◆ **Exercise**: Scan the listing below and copy every line holding "fill".

◆ **Material for this exercise**:

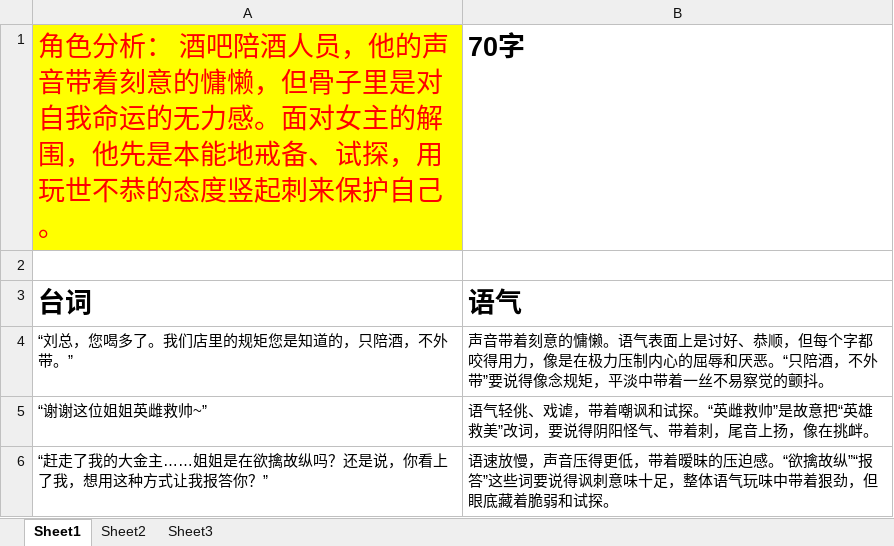
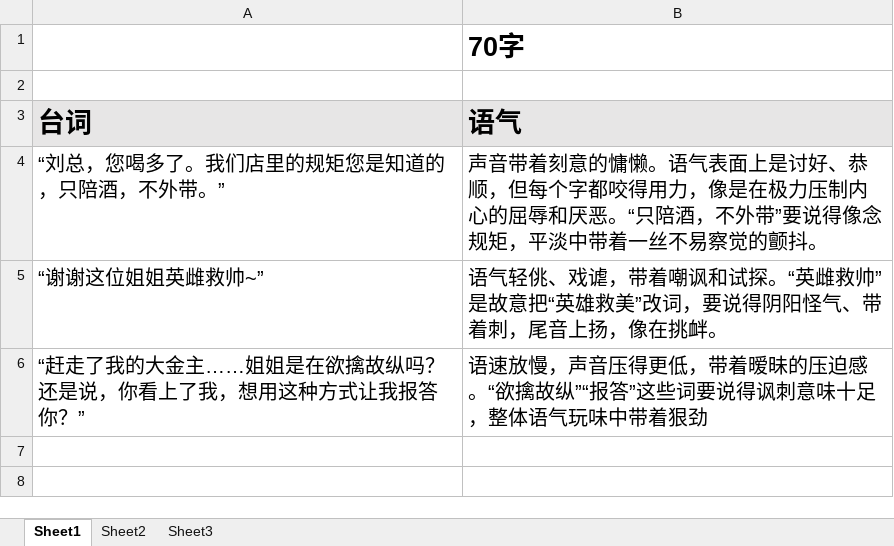
Before and after one commit to huahuak423/gal, an Excel workbook: Assets/Document/云熹约定项目文档/11.配音文本/何行舟配音文本.xlsx, sheet Sheet1, drawn as a sheet; values as stored, in another font and other column widths than the file's, no borders; the diff names each change by its address in the sheet, - before the commit and + after, or states it on an @@ line.

```diff
--- a/Assets/Document/云熹约定项目文档/11.配音文本/何行舟配音文本.xlsx (sheet Sheet1)
+++ b/Assets/Document/云熹约定项目文档/11.配音文本/何行舟配音文本.xlsx (sheet Sheet1)
-A1 (台词): 角色分析： 酒吧陪酒人员，他的声音带着刻意的慵懒，但骨子里是对自我命运的无力感。面对女主的解围，他先是本能地戒备、试探，用玩世不恭的态度竖起刺来保护自己。
+A1 (台词): (empty)
-A1 fill: #FFFF00
+A1 fill: none
-A3:B3 fill: none
+A3:B3 fill: #E7E6E6
@@ A4:B6 text size: larger @@
-B6 (语气): …带着狠劲，但眼底藏着脆弱和试探。
+B6 (语气): …带着狠劲
```
Also changed, not shown: Assets/Document/云熹约定项目文档/11.配音文本/周杉配音文本.xlsx, Assets/Document/云熹约定项目文档/11.配音文本/温叙配音文本.xlsx, 5 other files.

◆ **Finished task**:
-A1 fill: #FFFF00
+A1 fill: none
-A3:B3 fill: none
+A3:B3 fill: #E7E6E6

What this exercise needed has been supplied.